INSTRUCTIONS FOR THE TASK.
The listing is to be repeated exactly, and its pictures are to be left out.

SOURCE MATERIAL.

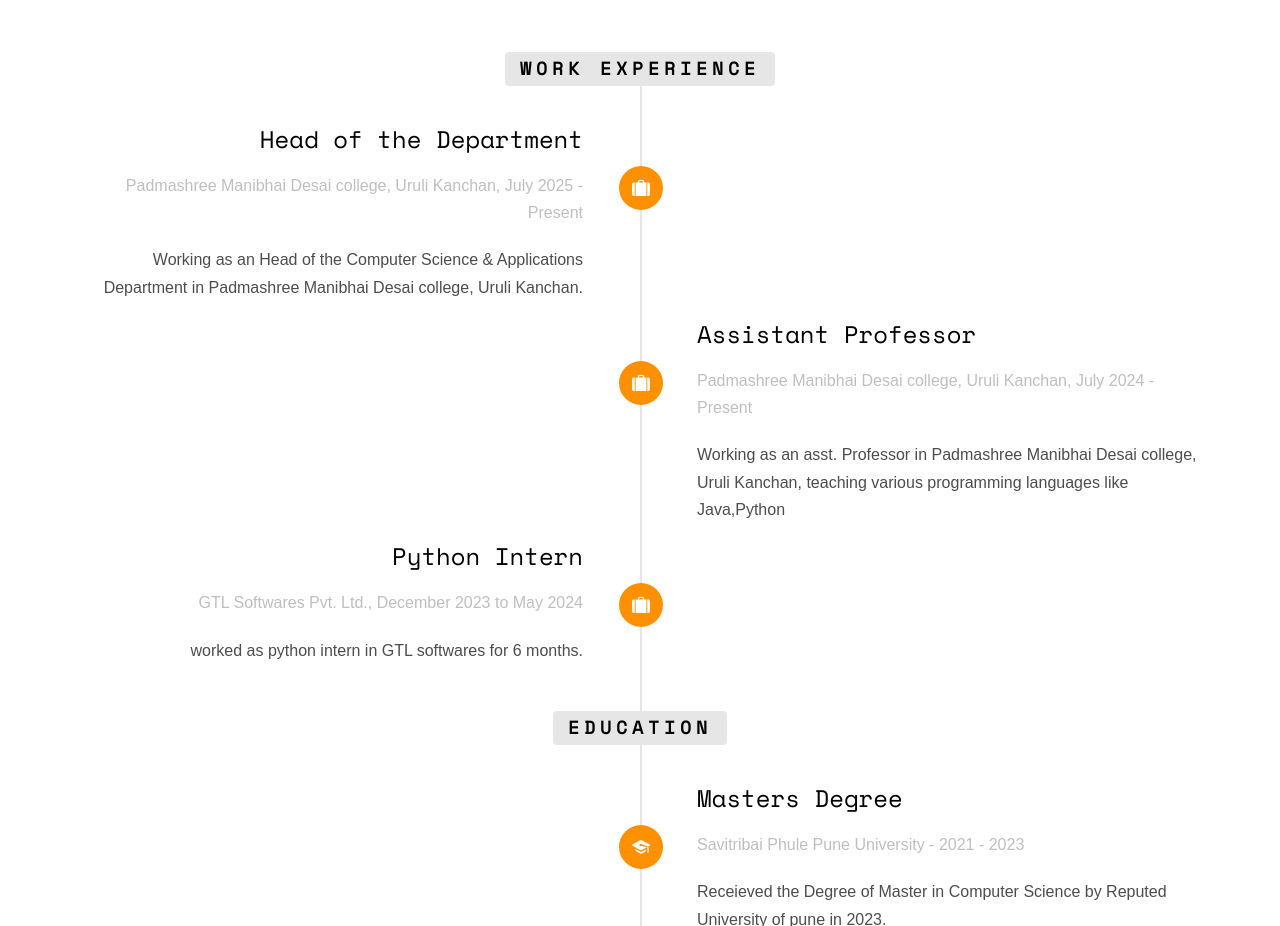
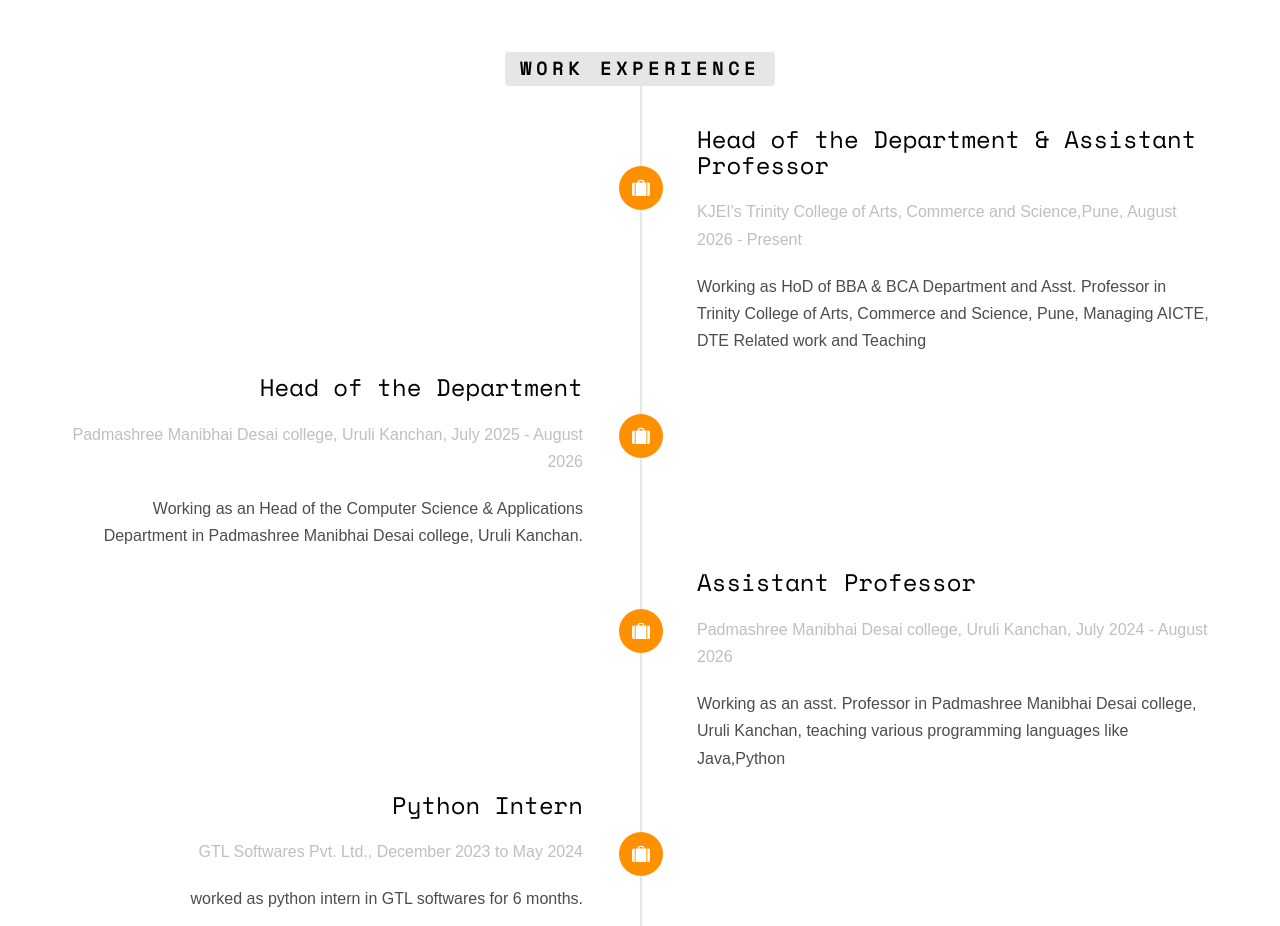
Before and after one commit to Thepratik45/pratik02, a plain HTML site: page index.html in a window 1280 px wide. Shown: the part 2460-3386 px from the top of the page. Drawn offline with nearby package versions, Linux system fonts and the light colour scheme; some packages are replaced by stand-ins of ours; no server answers; files whose address does not match are found by name.

Commit message:
Update index.html

```diff
--- a/index.html
+++ b/index.html
@@ -299,12 +299,24 @@ function downloadPDF2() {
 					<li class="timeline-heading text-center animate-box">
 							<div><h3>Work Experience</h3></div>
 						</li>
+						<li class="timeline-inverted animate-box">
+							<div class="timeline-badge"><i class="icon-suitcase"></i></div>
+							<div class="timeline-panel">
+								<div class="timeline-heading">
+									<h3 class="timeline-title">Head of the Department & Assistant Professor</h3>
+									<span class="company">KJEI's Trinity College of Arts, Commerce and Science,Pune, August 2026 - Present</span>
+								</div>
+								<div class="timeline-body">
+									<p>Working as HoD of BBA & BCA Department and Asst. Professor in Trinity College of Arts, Commerce and Science, Pune, Managing AICTE, DTE Related work and Teaching</p>
+								</div>
+							</div>
+						</li>
 						<li class="animate-box timeline-unverted">
 							<div class="timeline-badge"><i class="icon-suitcase"></i></div>
 							<div class="timeline-panel">
 								<div class="timeline-heading">
 									<h3 class="timeline-title">Head of the Department</h3>
-									<span class="company">Padmashree Manibhai Desai college, Uruli Kanchan, July 2025 - Present</span>
+									<span class="company">Padmashree Manibhai Desai college, Uruli Kanchan, July 2025 - August 2026</span>
 								</div>
 								<div class="timeline-body">
 									<p>Working as an Head of the Computer Science & Applications Department in Padmashree Manibhai Desai college, Uruli Kanchan.</p>
@@ -316,7 +328,7 @@ function downloadPDF2() {
 							<div class="timeline-panel">
 								<div class="timeline-heading">
 									<h3 class="timeline-title">Assistant Professor</h3>
-									<span class="company">Padmashree Manibhai Desai college, Uruli Kanchan, July 2024 - Present</span>
+									<span class="company">Padmashree Manibhai Desai college, Uruli Kanchan, July 2024 - August 2026</span>
 								</div>
 								<div class="timeline-body">
 									<p>Working as an asst. Professor in Padmashree Manibhai Desai college, Uruli Kanchan, teaching various programming languages like Java,Python</p>
```
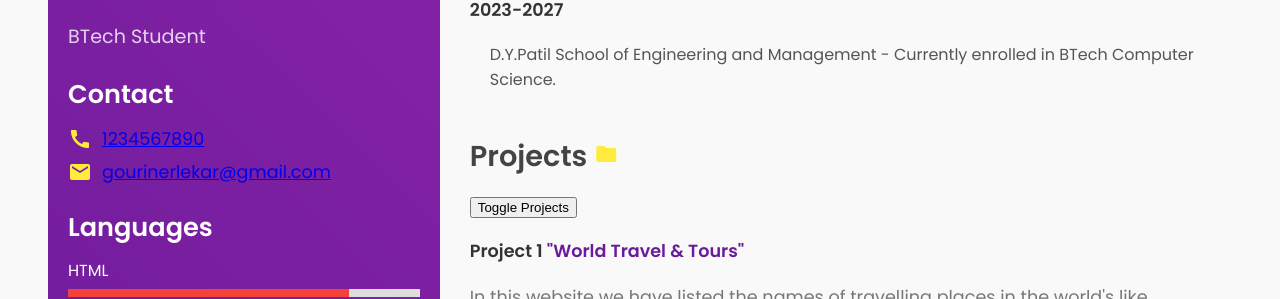
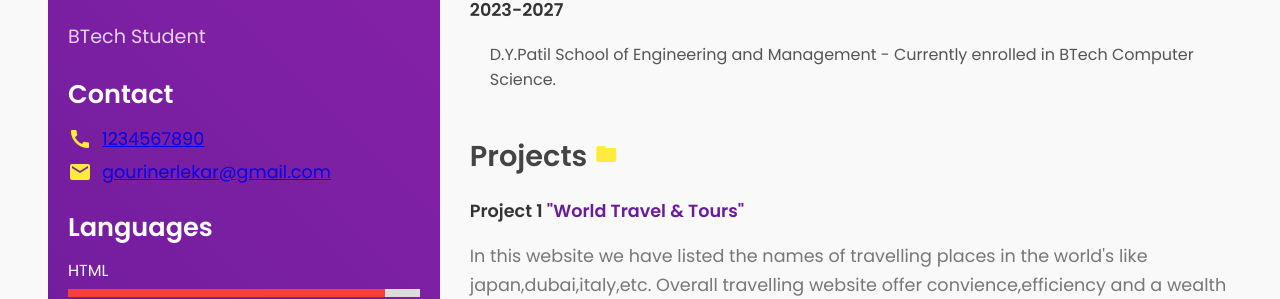
Before and after one commit to gourinerlekar09/Personal-Resume, a plain HTML site: page index.html in a window 1280 px wide. Shown: the part 501-800 px from the top of the page. Drawn offline with nearby package versions, Linux system fonts and the light colour scheme.

Commit message:
index.html

```diff
--- a/index.html
+++ b/index.html
@@ -9,28 +9,7 @@
     <link href="https://fonts.googleapis.com/icon?family=Material+Icons" rel="stylesheet">
     <link href="https://fonts.googleapis.com/css2?family=Poppins:wght@300;400;600&display=swap" rel="stylesheet">
     <script src="https://ajax.googleapis.com/ajax/libs/jquery/3.7.1/jquery.min.js"></script>
-    <script>
-        $(document).ready(function () {
-            // Fade effect for profile image
-            $(".profile-img img").hide().fadeIn(2000);
 
-            // Slide toggle for About Me section
-            $(".about h2").click(function () {
-                $(".about p").slideToggle();
-            });
-
-            // Show/Hide Projects on button click
-            $(".projects h2").after('<button class="toggle-projects">Toggle Projects</button>');
-            $(".toggle-projects").click(function () {
-                $(".project").fadeToggle();
-            });
-
-            // Animate Skills Bar
-            $(".skill").each(function () {
-                $(this).animate({ width: "80%" }, 1500);
-            });
-        });
-    </script>
 </head>
 
 <body>
```
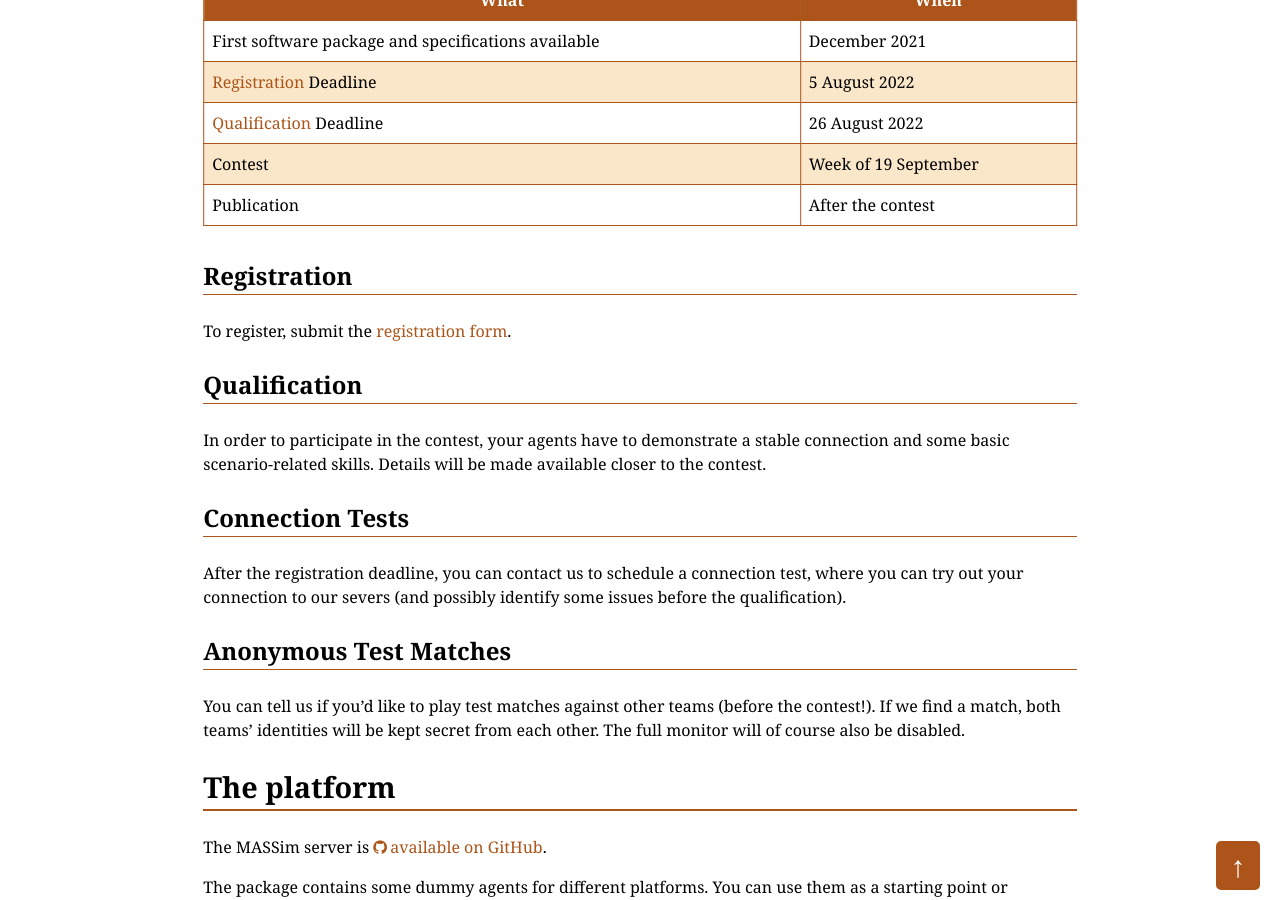
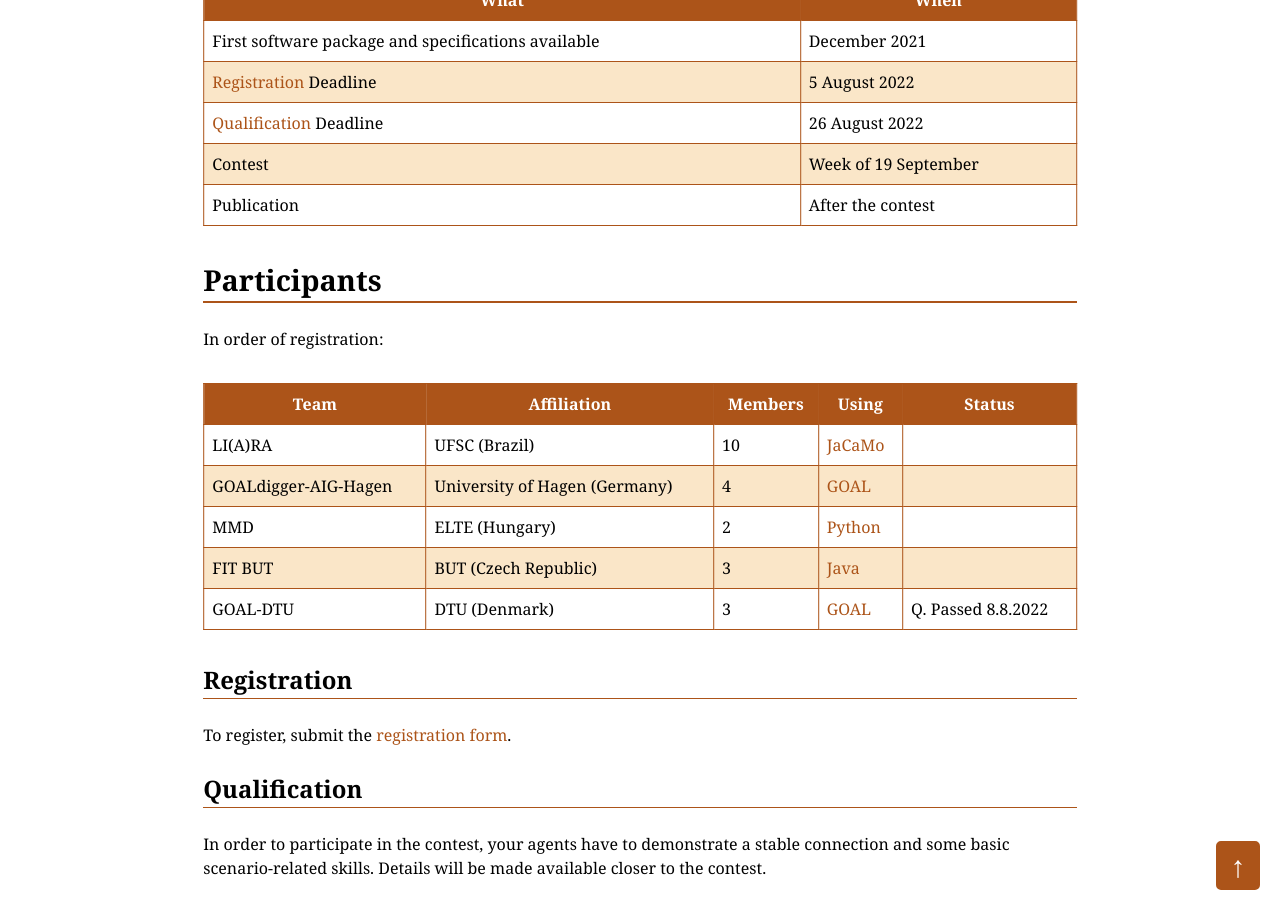
Before and after one commit to agentcontest/agentcontest.github.io, a Jekyll site: the page built from 2022/index.md, in a window 1280 px wide and 900 px high, scrolled down 1180 px. Built offline with Jekyll 4.4.1, drawn with Linux system fonts in a browser that asks for light colours.

Commit message:
Update index.md
Adds registered participants.

```diff
--- a/2022/index.md
+++ b/2022/index.md
@@ -16,7 +16,6 @@ The scenario is a revision of the previous editions, [2019](/2019/) and [2020/21
 
 Also see the official [Call for Participation](cfp.txt).
 
-
 Timeline
 --------
 
@@ -32,6 +31,18 @@ Due to popular demand, the dates have been moved into late(r) 2022.
 | Contest                                             | Week of 19 September |
 | Publication                                         | After the contest    |
 
+Participants
+------------
+
+In order of registration:
+
+Team | Affiliation | Members | Using | Status
+--- | --- | --- | --- | ---
+LI(A)RA | UFSC (Brazil) | 10 | [JaCaMo](http://jacamo.sourceforge.net/) |
+GOALdigger-AIG-Hagen | University of Hagen (Germany) | 4 | [GOAL](https://goalapl.atlassian.net/wiki/) |
+MMD | ELTE (Hungary) | 2 | [Python](https://www.python.org/) |
+FIT BUT | BUT (Czech Republic) | 3 | [Java](https://www.java.com/) |
+GOAL-DTU | DTU (Denmark) | 3 | [GOAL](https://goalapl.atlassian.net/wiki/) | Q. Passed 8.8.2022
 
 ### Registration
 
```
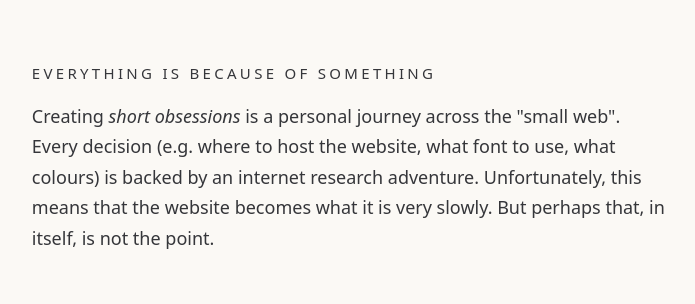
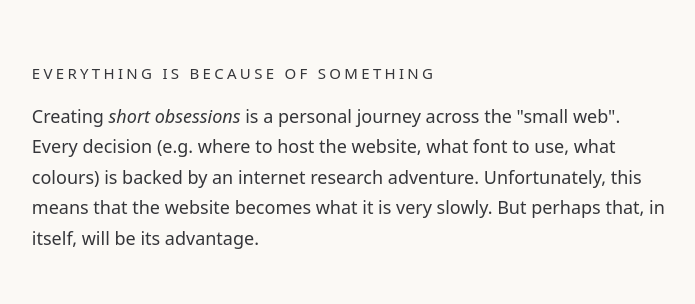
Before and after one commit to kivistudio/so.london, an Astro site: page /about in a window 1280 px wide. Shown: the part 1486-1790 px from the top of the page, without its empty margins (289-984 px from the left). Built offline with nearby package versions, Linux system fonts and the light colour scheme; Astro itself is replaced by a stand-in of ours; some packages are replaced by stand-ins of ours; no server answers; a web font is replaced by a local one.

Commit message:
About: slow growth as the site's advantage

```diff
--- a/src/pages/about.astro
+++ b/src/pages/about.astro
@@ -92,7 +92,7 @@ const notes = createFootnotes([
         Every decision (e.g. where to host the website, what font to use, what
         colours) is backed by an internet research adventure. Unfortunately, this
         means that the website becomes what it is very slowly. But perhaps that,
-        in itself, is not the point.
+        in itself, will be its advantage.
       </p>
       </section>
 
```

SOLUTION.
Before and after one commit to Thepratik45/pratik02, a plain HTML site: page index.html in a window 1280 px wide. Shown: the part 2460-3386 px from the top of the page. Drawn offline with nearby package versions, Linux system fonts and the light colour scheme; some packages are replaced by stand-ins of ours; no server answers; files whose address does not match are found by name.

Commit message:
Update index.html

```diff
--- a/index.html
+++ b/index.html
@@ -299,12 +299,24 @@ function downloadPDF2() {
 					<li class="timeline-heading text-center animate-box">
 							<div><h3>Work Experience</h3></div>
 						</li>
+						<li class="timeline-inverted animate-box">
+							<div class="timeline-badge"><i class="icon-suitcase"></i></div>
+							<div class="timeline-panel">
+								<div class="timeline-heading">
+									<h3 class="timeline-title">Head of the Department & Assistant Professor</h3>
+									<span class="company">KJEI's Trinity College of Arts, Commerce and Science,Pune, August 2026 - Present</span>
+								</div>
+								<div class="timeline-body">
+									<p>Working as HoD of BBA & BCA Department and Asst. Professor in Trinity College of Arts, Commerce and Science, Pune, Managing AICTE, DTE Related work and Teaching</p>
+								</div>
+							</div>
+						</li>
 						<li class="animate-box timeline-unverted">
 							<div class="timeline-badge"><i class="icon-suitcase"></i></div>
 							<div class="timeline-panel">
 								<div class="timeline-heading">
 									<h3 class="timeline-title">Head of the Department</h3>
-									<span class="company">Padmashree Manibhai Desai college, Uruli Kanchan, July 2025 - Present</span>
+									<span class="company">Padmashree Manibhai Desai college, Uruli Kanchan, July 2025 - August 2026</span>
 								</div>
 								<div class="timeline-body">
 									<p>Working as an Head of the Computer Science & Applications Department in Padmashree Manibhai Desai college, Uruli Kanchan.</p>
@@ -316,7 +328,7 @@ function downloadPDF2() {
 							<div class="timeline-panel">
 								<div class="timeline-heading">
 									<h3 class="timeline-title">Assistant Professor</h3>
-									<span class="company">Padmashree Manibhai Desai college, Uruli Kanchan, July 2024 - Present</span>
+									<span class="company">Padmashree Manibhai Desai college, Uruli Kanchan, July 2024 - August 2026</span>
 								</div>
 								<div class="timeline-body">
 									<p>Working as an asst. Professor in Padmashree Manibhai Desai college, Uruli Kanchan, teaching various programming languages like Java,Python</p>
```
Before and after one commit to gourinerlekar09/Personal-Resume, a plain HTML site: page index.html in a window 1280 px wide. Shown: the part 501-800 px from the top of the page. Drawn offline with nearby package versions, Linux system fonts and the light colour scheme.

Commit message:
index.html

```diff
--- a/index.html
+++ b/index.html
@@ -9,28 +9,7 @@
     <link href="https://fonts.googleapis.com/icon?family=Material+Icons" rel="stylesheet">
     <link href="https://fonts.googleapis.com/css2?family=Poppins:wght@300;400;600&display=swap" rel="stylesheet">
     <script src="https://ajax.googleapis.com/ajax/libs/jquery/3.7.1/jquery.min.js"></script>
-    <script>
-        $(document).ready(function () {
-            // Fade effect for profile image
-            $(".profile-img img").hide().fadeIn(2000);
 
-            // Slide toggle for About Me section
-            $(".about h2").click(function () {
-                $(".about p").slideToggle();
-            });
-
-            // Show/Hide Projects on button click
-            $(".projects h2").after('<button class="toggle-projects">Toggle Projects</button>');
-            $(".toggle-projects").click(function () {
-                $(".project").fadeToggle();
-            });
-
-            // Animate Skills Bar
-            $(".skill").each(function () {
-                $(this).animate({ width: "80%" }, 1500);
-            });
-        });
-    </script>
 </head>
 
 <body>
```
Before and after one commit to agentcontest/agentcontest.github.io, a Jekyll site: the page built from 2022/index.md, in a window 1280 px wide and 900 px high, scrolled down 1180 px. Built offline with Jekyll 4.4.1, drawn with Linux system fonts in a browser that asks for light colours.

Commit message:
Update index.md
Adds registered participants.

```diff
--- a/2022/index.md
+++ b/2022/index.md
@@ -16,7 +16,6 @@ The scenario is a revision of the previous editions, [2019](/2019/) and [2020/21
 
 Also see the official [Call for Participation](cfp.txt).
 
-
 Timeline
 --------
 
@@ -32,6 +31,18 @@ Due to popular demand, the dates have been moved into late(r) 2022.
 | Contest                                             | Week of 19 September |
 | Publication                                         | After the contest    |
 
+Participants
+------------
+
+In order of registration:
+
+Team | Affiliation | Members | Using | Status
+--- | --- | --- | --- | ---
+LI(A)RA | UFSC (Brazil) | 10 | [JaCaMo](http://jacamo.sourceforge.net/) |
+GOALdigger-AIG-Hagen | University of Hagen (Germany) | 4 | [GOAL](https://goalapl.atlassian.net/wiki/) |
+MMD | ELTE (Hungary) | 2 | [Python](https://www.python.org/) |
+FIT BUT | BUT (Czech Republic) | 3 | [Java](https://www.java.com/) |
+GOAL-DTU | DTU (Denmark) | 3 | [GOAL](https://goalapl.atlassian.net/wiki/) | Q. Passed 8.8.2022
 
 ### Registration
 
```
Before and after one commit to kivistudio/so.london, an Astro site: page /about in a window 1280 px wide. Shown: the part 1486-1790 px from the top of the page, without its empty margins (289-984 px from the left). Built offline with nearby package versions, Linux system fonts and the light colour scheme; Astro itself is replaced by a stand-in of ours; some packages are replaced by stand-ins of ours; no server answers; a web font is replaced by a local one.

Commit message:
About: slow growth as the site's advantage

```diff
--- a/src/pages/about.astro
+++ b/src/pages/about.astro
@@ -92,7 +92,7 @@ const notes = createFootnotes([
         Every decision (e.g. where to host the website, what font to use, what
         colours) is backed by an internet research adventure. Unfortunately, this
         means that the website becomes what it is very slowly. But perhaps that,
-        in itself, is not the point.
+        in itself, will be its advantage.
       </p>
       </section>
 
```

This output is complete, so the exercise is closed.